Have you ever looked in the mirror and thought you looked fine? Then you saw a photo and realized that maybe what you were wearing did not flatter you?

It’s the same reason that your marketing campaign needs data. We all lie to ourselves. We see what we want to see. Data serves as the mirror or the photo image where we have a moment of clarity and objectivity and we see what others see. There are many recent examples of this. The presidential election serves as a great example of data beating perception. Jared Kushner had data. Hillary Clinton was the perceived winner up until election night. Until the results came in and Donald J. Trump became the president elect.

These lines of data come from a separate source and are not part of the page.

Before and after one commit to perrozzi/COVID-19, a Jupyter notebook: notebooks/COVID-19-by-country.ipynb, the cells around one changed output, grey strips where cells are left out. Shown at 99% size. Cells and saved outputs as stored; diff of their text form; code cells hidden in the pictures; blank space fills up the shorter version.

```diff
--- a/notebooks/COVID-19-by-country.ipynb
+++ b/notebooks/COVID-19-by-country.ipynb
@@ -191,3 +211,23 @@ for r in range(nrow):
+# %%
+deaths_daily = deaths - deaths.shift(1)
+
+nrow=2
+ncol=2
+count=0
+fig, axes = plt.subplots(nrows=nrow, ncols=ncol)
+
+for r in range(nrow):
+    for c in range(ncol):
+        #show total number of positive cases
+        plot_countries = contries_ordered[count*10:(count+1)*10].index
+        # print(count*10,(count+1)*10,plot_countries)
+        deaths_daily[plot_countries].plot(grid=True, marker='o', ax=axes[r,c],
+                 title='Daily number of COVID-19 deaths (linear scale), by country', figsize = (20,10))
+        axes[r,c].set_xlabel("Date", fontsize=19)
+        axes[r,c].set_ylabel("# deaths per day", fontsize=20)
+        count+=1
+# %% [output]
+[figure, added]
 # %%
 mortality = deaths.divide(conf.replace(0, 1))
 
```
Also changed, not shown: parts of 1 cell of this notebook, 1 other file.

We recently had a home builder doing a high end infill project with highly traditional looking homes. He thought the market was millennials and empty-nesters. We weren’t quite sure. We asked to a $2,500 research budget to investigate. The client declined. He was far more worried about selling the units too fast. He has since sold one of the 44 homes. He felt he wasn’t getting ROI but what is more possible is that he wasn’t reaching the right prospects. Without data, we will never know.

Data helps us map the customer journey, build personas, understand their pains and help us solve their problems. This results in sales, effective campaigns and complete marketing success.


Mapping the customer journey

This is taking the customer’s buying process one step at a time between when they first discover they might have a need to their purchase of a product or service. According to HubSpot, a provider of tools and information for inbound marketing, this consists of three stages: awareness, consideration and decision. Once you learn the customer’s rhythms, you can develop a strategy for each of these stages. It’s all about learning the personas.


Finding the Personas takes research 

It’s coming up with semi-fictional characters based on likely customers. It all starts by interviewing your current customers and finding out their background, demographics (age, gender, etc), identifying how they talk, personality traits, etc. It looks at who they are and what they want to become. How they like to be sold. What drives them to a purchase. What media they consume, what websites they visit regularly.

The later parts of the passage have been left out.